■ EXERCISE AIM
Every line below that contains the word "GloVe" must be copied.

━━ AVAILABLE DATA ━━

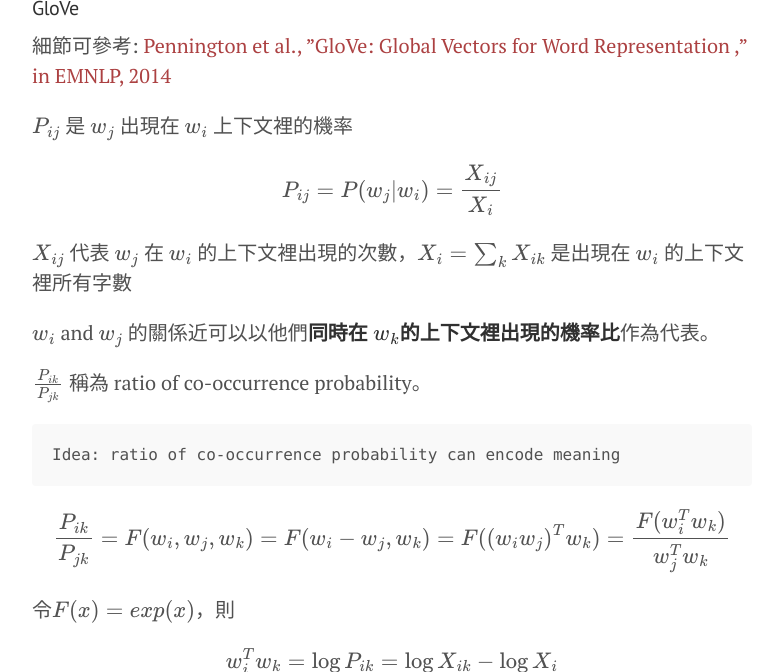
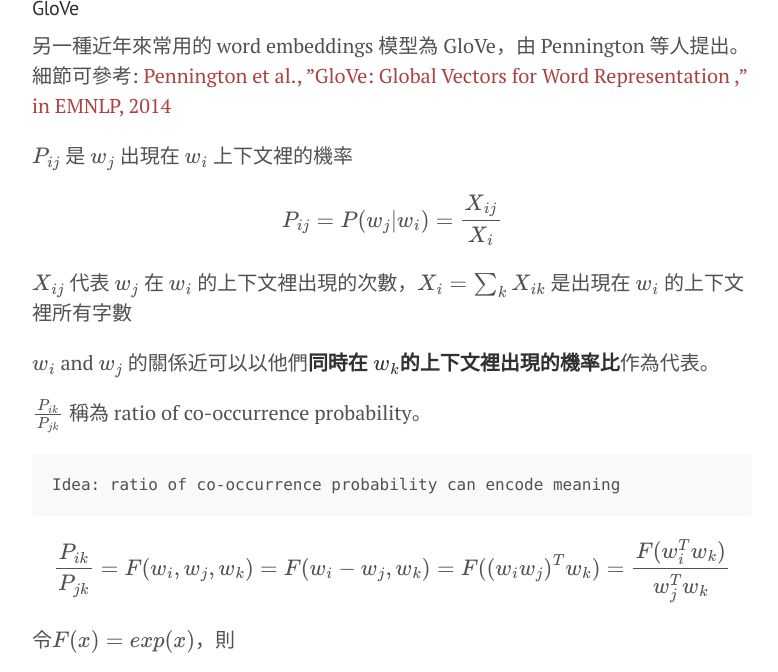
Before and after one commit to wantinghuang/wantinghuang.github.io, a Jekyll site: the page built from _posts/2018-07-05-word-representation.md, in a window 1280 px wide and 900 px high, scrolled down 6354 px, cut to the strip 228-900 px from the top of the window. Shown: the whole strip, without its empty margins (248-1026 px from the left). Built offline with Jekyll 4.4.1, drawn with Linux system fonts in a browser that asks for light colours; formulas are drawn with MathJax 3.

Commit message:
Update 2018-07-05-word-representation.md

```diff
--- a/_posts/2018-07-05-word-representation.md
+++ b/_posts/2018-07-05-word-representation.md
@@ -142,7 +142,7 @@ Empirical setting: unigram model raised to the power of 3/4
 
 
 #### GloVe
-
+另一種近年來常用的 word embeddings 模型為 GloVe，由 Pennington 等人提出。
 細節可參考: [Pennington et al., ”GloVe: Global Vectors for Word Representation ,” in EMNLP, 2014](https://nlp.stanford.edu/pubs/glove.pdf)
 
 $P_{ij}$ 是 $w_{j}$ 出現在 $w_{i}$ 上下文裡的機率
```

━━━

■ ANSWER SPACE
 #### GloVe
+另一種近年來常用的 word embeddings 模型為 GloVe，由 Pennington 等人提出。
 細節可參考: [Pennington et al., ”GloVe: Global Vectors for Word Representation ,” in EMNLP, 2014](https://nlp.stanford.edu/pubs/glove.pdf)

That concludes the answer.